It sure is fun to observe and shop traditional Balinese arts and crafts, but it’s much more eye-opening to learn how to do or make those yourself. Ubud has various workshops with passionate locals who will show you how to perform a Balinese dance, make pottery, play the gamelan instruments, and all those things that have been fascinating you ever since you got to the neighborhood. Most also have one-day programs and special classes for kids.
One way to embrace Ubud’s tranquil surroundings and quirky vibe is to get on the yoga mat and hit some poses. The cool air, warm sunshine, chirping of birds, and shady trees will definitely craft a remarkable and unforgettable zen experience. There are numerous reputable yoga studios in Ubud, many of which offer an all-round wellness rejuvenation, such as Yoga Barn and Radiantly Alive. But if you’re feeling adventurous, head to Ambar Ashram and try their intriguing laughter yoga.
In Ubud, raw food is not reserved for earth-loving hippies and hardcore vegans. Raw food just happens to go well with the overall wellness and chill vibe of the neighborhood. Be sure to try eating raw or at least vegan once when in Ubud. You’ll be surprised to learn how these healthy dishes can taste so good, especially if you get your nutrition fix at the famed Living Food Lab, Sari Organik, or Earth Cafe.
Bali, especially Ubud, with all its quirks and charms, has captivated and inspired countless talented artists. Now, tourists can enjoy some of the best works from some of the world’s greatest in Ubud’s many galleries and art museums. Blanco Renaissance Museum houses the maestro’s artworks in his own mansion overlooking the lush tropical jungles, while the Agung Rai Museum of Art (ARMA) and Neka Art Museum showcase assorted collections from both renowned and contemporary artists across the globe.
Blanco Museum, Sayan, Gianyar, Bali, Indonesia, +62361 975502
Neka Art Museum, Kedewatan, Gianyar, Bali, Indonesia, +62361 975074
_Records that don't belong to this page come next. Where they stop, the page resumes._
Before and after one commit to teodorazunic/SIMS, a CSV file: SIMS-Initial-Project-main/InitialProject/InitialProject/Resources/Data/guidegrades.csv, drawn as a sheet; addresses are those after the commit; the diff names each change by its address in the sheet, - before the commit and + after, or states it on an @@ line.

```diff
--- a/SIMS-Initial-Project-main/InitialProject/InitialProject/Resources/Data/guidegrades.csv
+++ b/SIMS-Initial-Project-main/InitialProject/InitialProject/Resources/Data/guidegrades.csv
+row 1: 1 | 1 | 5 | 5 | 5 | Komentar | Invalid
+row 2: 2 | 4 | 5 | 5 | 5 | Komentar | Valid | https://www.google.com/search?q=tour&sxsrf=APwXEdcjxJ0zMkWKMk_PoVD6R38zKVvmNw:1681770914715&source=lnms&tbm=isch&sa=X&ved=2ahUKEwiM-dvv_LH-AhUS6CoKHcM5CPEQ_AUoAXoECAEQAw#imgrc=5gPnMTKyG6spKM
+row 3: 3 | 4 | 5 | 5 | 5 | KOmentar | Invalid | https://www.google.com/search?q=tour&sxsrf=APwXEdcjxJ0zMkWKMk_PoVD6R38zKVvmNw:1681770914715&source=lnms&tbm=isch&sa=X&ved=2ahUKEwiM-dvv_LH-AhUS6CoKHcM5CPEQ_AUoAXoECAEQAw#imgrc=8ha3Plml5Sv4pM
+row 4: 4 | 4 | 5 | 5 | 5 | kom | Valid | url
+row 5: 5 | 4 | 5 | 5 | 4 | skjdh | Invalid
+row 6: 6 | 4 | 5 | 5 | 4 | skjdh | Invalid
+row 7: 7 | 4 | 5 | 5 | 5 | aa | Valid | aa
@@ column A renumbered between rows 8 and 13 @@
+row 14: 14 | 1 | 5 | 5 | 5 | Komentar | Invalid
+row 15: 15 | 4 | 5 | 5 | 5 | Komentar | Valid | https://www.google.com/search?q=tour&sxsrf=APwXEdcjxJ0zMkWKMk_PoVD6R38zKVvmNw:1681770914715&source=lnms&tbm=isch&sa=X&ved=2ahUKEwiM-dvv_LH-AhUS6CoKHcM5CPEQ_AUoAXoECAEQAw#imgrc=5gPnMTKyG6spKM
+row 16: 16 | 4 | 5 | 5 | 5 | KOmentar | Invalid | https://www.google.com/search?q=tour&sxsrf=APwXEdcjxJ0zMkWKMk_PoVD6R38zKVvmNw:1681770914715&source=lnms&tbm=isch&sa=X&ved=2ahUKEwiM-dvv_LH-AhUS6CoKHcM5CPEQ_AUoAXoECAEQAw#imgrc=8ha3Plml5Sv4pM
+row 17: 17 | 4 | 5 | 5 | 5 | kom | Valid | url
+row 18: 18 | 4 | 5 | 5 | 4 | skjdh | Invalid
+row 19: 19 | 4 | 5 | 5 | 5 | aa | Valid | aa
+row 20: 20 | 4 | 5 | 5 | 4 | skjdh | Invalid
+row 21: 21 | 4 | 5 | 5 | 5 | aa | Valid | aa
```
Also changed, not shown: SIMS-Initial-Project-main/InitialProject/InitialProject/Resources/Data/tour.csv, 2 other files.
Yes, plural. Ubud’s many palaces and temples attest to the neighborhood’s significance and dynamics as a destination. Ubud Royal Palace or Puri Saren Agung is easily one of the neighborhood’s most highlighted landmarks. With ornate carvings and a grand structure, it reverberates a truly regal feel but with a calming ambiance amid lush, manicured gardens. Among the must-visit temples in Ubud are the stone-carved Goa Gajah, Tirta Empul water temple, and Pura Taman Saraswati with the gorgeous lotus ponds.
After Ubud’s talented artists and craftsmen finish their carved statues, paintings, clothing, or other hand-made goods, naturally, they bring it to the place where passionate and enthusiast tourists hunt for some souvenirs to remember the trip by. And you won’t be disappointed. The Ubud Art Traditional Market and Sukawati Art Market are among the best marketplaces in Bali to get authentic souvenirs at affordable prices.